» ASSIGNMENT
Word for word, restate the lines of the data from the first through the one containing "Also changed, not shown: 18 other files.", and nothing else.

Content revision data:
____

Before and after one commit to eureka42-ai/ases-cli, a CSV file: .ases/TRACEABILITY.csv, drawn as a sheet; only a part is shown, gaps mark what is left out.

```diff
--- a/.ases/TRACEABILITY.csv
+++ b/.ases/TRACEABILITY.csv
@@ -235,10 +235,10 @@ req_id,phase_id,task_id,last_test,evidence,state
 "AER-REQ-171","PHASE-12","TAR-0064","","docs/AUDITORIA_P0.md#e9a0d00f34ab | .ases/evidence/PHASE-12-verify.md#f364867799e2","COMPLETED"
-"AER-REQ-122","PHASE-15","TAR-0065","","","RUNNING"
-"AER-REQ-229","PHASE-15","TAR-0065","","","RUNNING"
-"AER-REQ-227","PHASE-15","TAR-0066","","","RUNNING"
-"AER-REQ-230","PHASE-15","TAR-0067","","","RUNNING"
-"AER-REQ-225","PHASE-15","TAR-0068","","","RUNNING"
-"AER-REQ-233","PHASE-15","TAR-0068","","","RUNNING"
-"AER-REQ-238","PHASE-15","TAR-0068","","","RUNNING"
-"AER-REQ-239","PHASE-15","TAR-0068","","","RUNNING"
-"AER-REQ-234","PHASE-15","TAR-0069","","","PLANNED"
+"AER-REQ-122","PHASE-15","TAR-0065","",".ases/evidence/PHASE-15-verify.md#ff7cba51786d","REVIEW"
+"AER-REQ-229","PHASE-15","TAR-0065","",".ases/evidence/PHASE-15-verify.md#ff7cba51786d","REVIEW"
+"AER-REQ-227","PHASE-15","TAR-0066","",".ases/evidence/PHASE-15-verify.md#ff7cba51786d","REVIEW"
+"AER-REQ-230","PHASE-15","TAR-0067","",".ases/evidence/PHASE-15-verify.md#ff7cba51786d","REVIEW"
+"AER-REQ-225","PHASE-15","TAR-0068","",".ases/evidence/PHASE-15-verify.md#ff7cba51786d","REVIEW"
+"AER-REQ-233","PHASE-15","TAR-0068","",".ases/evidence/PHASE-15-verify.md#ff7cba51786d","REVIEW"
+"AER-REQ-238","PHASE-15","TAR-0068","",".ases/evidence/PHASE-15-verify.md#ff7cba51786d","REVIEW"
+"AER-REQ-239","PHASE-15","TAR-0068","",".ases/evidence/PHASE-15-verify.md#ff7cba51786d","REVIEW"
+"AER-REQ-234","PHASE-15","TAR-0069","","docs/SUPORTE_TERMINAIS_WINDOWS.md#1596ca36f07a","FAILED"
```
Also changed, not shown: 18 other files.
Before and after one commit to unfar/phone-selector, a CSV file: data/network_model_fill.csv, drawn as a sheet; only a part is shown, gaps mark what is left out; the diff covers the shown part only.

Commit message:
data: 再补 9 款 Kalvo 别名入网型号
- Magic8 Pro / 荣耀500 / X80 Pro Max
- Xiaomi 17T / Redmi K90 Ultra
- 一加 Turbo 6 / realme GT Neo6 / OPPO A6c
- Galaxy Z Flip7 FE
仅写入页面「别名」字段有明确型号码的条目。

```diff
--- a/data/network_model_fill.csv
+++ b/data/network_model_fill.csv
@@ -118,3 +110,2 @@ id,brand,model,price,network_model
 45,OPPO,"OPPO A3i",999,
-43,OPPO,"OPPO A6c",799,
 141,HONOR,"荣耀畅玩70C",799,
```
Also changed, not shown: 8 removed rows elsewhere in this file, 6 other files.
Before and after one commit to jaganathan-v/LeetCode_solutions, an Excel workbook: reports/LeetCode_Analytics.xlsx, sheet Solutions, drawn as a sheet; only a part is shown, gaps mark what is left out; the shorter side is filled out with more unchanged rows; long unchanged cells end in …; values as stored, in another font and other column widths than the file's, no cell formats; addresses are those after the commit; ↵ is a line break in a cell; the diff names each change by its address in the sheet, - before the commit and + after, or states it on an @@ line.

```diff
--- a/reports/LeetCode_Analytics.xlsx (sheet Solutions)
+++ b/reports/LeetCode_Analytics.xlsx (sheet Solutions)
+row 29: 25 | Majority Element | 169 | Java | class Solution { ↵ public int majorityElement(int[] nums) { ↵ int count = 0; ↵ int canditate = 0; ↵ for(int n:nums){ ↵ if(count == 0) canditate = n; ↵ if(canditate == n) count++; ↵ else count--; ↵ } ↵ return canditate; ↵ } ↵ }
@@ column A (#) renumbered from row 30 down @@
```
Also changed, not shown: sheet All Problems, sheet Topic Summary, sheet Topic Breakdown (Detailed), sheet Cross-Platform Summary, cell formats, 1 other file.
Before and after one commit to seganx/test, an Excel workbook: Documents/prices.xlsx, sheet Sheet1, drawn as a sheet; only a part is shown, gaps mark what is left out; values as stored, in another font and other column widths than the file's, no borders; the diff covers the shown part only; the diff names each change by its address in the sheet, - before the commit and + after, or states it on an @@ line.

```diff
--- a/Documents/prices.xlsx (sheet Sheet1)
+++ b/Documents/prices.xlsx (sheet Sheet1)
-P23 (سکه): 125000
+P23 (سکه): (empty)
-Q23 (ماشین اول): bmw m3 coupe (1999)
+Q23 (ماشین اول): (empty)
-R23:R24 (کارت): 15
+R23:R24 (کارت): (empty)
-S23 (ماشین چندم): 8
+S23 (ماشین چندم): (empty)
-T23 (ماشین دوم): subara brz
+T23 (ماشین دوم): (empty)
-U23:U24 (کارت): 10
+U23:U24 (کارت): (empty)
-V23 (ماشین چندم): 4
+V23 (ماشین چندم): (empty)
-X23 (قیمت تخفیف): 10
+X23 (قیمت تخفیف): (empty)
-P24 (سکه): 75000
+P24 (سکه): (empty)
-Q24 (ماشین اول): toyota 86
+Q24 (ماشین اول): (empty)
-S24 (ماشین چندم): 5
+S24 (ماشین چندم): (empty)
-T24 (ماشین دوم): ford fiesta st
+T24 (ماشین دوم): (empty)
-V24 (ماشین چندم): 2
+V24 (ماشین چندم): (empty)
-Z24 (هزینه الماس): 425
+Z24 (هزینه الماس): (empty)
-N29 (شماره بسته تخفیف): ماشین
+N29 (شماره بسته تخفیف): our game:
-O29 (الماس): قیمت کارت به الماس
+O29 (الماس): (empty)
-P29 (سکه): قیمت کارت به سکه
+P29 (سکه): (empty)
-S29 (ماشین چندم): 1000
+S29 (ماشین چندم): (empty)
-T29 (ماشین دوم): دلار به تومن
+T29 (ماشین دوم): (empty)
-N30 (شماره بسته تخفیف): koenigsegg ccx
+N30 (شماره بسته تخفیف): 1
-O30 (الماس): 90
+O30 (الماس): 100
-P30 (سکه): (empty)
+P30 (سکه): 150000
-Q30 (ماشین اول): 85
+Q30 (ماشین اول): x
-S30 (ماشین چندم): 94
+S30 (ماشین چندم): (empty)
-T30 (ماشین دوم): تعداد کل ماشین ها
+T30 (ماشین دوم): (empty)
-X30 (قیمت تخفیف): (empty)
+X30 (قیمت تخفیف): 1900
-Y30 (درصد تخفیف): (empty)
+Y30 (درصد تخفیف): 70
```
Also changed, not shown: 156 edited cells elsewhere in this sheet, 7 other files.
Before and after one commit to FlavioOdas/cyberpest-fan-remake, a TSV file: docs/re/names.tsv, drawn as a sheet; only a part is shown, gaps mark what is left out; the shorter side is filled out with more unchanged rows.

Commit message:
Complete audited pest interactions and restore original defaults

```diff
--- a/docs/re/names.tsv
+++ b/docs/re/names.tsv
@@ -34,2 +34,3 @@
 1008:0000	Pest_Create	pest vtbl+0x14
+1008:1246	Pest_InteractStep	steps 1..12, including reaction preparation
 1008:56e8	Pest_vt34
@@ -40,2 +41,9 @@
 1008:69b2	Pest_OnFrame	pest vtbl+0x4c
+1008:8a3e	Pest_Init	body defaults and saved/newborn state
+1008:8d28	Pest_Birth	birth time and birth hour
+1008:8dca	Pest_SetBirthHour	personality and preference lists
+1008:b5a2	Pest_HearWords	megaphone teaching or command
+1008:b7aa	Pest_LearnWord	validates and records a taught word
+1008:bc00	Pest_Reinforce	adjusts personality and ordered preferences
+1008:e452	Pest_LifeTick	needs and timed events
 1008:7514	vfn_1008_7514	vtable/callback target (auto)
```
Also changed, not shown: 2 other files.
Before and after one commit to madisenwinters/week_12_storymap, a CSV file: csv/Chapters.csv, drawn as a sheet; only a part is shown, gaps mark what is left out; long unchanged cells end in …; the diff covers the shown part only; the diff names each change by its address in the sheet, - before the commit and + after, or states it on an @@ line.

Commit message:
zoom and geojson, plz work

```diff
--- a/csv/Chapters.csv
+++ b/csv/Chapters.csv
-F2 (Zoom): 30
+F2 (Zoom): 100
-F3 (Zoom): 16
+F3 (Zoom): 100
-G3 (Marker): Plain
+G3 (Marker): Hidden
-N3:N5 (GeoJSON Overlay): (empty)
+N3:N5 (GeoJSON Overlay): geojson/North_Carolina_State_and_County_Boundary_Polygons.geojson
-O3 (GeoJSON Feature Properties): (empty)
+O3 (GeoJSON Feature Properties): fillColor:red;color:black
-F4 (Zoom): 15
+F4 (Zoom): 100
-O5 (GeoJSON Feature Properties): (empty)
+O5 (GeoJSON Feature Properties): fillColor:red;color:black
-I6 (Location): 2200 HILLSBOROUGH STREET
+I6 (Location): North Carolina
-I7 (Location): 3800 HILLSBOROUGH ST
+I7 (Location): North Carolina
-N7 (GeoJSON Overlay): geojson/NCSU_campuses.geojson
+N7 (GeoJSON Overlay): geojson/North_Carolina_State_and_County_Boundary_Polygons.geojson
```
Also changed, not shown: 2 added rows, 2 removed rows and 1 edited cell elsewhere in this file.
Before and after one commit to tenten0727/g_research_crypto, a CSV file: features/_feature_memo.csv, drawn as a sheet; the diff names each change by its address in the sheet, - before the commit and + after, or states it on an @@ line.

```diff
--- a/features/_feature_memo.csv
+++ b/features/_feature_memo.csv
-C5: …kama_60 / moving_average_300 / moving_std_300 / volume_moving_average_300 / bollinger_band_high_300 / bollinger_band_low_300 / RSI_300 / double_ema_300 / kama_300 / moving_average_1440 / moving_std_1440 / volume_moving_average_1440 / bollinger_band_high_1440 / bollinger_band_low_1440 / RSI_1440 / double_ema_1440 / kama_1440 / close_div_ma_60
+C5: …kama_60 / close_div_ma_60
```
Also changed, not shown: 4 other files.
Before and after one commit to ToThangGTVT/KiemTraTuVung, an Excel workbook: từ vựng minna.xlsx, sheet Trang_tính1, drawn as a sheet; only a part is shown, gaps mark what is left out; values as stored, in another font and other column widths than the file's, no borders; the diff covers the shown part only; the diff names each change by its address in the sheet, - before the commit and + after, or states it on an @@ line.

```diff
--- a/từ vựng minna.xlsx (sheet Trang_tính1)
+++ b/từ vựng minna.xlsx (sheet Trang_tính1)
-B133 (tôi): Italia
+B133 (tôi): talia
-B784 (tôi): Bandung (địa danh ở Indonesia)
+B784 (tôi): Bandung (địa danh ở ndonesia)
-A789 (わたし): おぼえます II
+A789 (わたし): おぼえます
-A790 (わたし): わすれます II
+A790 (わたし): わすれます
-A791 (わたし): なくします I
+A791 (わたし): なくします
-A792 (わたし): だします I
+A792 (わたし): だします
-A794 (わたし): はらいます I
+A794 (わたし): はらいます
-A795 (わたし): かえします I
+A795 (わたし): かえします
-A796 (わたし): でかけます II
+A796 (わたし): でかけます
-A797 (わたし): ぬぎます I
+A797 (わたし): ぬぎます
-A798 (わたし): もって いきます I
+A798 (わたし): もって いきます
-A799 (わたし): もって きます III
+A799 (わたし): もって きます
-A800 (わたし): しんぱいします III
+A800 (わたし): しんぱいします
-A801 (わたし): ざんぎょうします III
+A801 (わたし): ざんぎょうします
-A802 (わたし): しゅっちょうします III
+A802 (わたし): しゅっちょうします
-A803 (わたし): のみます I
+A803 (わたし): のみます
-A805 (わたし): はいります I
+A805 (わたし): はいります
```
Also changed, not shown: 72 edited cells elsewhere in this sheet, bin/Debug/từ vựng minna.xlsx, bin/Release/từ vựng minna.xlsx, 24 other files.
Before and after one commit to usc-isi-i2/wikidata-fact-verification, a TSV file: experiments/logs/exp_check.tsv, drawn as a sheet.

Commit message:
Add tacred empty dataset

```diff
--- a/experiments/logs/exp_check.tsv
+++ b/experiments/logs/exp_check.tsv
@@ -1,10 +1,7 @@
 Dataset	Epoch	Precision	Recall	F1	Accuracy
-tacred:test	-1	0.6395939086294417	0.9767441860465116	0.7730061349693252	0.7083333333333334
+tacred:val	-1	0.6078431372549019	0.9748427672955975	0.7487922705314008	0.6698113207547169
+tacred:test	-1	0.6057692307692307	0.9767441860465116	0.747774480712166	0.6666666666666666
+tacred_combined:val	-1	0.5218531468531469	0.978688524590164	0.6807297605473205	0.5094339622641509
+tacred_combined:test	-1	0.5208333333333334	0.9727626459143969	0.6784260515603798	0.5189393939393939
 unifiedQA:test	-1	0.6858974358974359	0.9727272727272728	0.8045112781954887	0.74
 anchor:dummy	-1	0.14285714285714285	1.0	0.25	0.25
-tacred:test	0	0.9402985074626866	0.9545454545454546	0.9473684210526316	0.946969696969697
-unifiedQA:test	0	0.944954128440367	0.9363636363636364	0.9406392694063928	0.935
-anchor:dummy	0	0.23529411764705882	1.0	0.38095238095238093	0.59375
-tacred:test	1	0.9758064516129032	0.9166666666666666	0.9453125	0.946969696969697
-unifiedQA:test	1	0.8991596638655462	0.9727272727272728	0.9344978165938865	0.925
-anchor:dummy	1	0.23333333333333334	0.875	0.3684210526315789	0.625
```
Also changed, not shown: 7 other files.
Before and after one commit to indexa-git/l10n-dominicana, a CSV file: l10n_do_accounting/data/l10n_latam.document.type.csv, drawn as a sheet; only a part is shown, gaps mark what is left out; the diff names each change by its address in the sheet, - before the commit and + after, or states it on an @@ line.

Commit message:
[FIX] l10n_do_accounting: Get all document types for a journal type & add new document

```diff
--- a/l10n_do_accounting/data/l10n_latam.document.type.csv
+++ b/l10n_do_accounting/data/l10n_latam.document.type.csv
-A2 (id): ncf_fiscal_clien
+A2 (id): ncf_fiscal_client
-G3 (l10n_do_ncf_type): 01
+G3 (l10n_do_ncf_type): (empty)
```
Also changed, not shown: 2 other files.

____

» SOLUTION FOR THIS EXERCISE
Before and after one commit to eureka42-ai/ases-cli, a CSV file: .ases/TRACEABILITY.csv, drawn as a sheet; only a part is shown, gaps mark what is left out.

```diff
--- a/.ases/TRACEABILITY.csv
+++ b/.ases/TRACEABILITY.csv
@@ -235,10 +235,10 @@ req_id,phase_id,task_id,last_test,evidence,state
 "AER-REQ-171","PHASE-12","TAR-0064","","docs/AUDITORIA_P0.md#e9a0d00f34ab | .ases/evidence/PHASE-12-verify.md#f364867799e2","COMPLETED"
-"AER-REQ-122","PHASE-15","TAR-0065","","","RUNNING"
-"AER-REQ-229","PHASE-15","TAR-0065","","","RUNNING"
-"AER-REQ-227","PHASE-15","TAR-0066","","","RUNNING"
-"AER-REQ-230","PHASE-15","TAR-0067","","","RUNNING"
-"AER-REQ-225","PHASE-15","TAR-0068","","","RUNNING"
-"AER-REQ-233","PHASE-15","TAR-0068","","","RUNNING"
-"AER-REQ-238","PHASE-15","TAR-0068","","","RUNNING"
-"AER-REQ-239","PHASE-15","TAR-0068","","","RUNNING"
-"AER-REQ-234","PHASE-15","TAR-0069","","","PLANNED"
+"AER-REQ-122","PHASE-15","TAR-0065","",".ases/evidence/PHASE-15-verify.md#ff7cba51786d","REVIEW"
+"AER-REQ-229","PHASE-15","TAR-0065","",".ases/evidence/PHASE-15-verify.md#ff7cba51786d","REVIEW"
+"AER-REQ-227","PHASE-15","TAR-0066","",".ases/evidence/PHASE-15-verify.md#ff7cba51786d","REVIEW"
+"AER-REQ-230","PHASE-15","TAR-0067","",".ases/evidence/PHASE-15-verify.md#ff7cba51786d","REVIEW"
+"AER-REQ-225","PHASE-15","TAR-0068","",".ases/evidence/PHASE-15-verify.md#ff7cba51786d","REVIEW"
+"AER-REQ-233","PHASE-15","TAR-0068","",".ases/evidence/PHASE-15-verify.md#ff7cba51786d","REVIEW"
+"AER-REQ-238","PHASE-15","TAR-0068","",".ases/evidence/PHASE-15-verify.md#ff7cba51786d","REVIEW"
+"AER-REQ-239","PHASE-15","TAR-0068","",".ases/evidence/PHASE-15-verify.md#ff7cba51786d","REVIEW"
+"AER-REQ-234","PHASE-15","TAR-0069","","docs/SUPORTE_TERMINAIS_WINDOWS.md#1596ca36f07a","FAILED"
```
Also changed, not shown: 18 other files.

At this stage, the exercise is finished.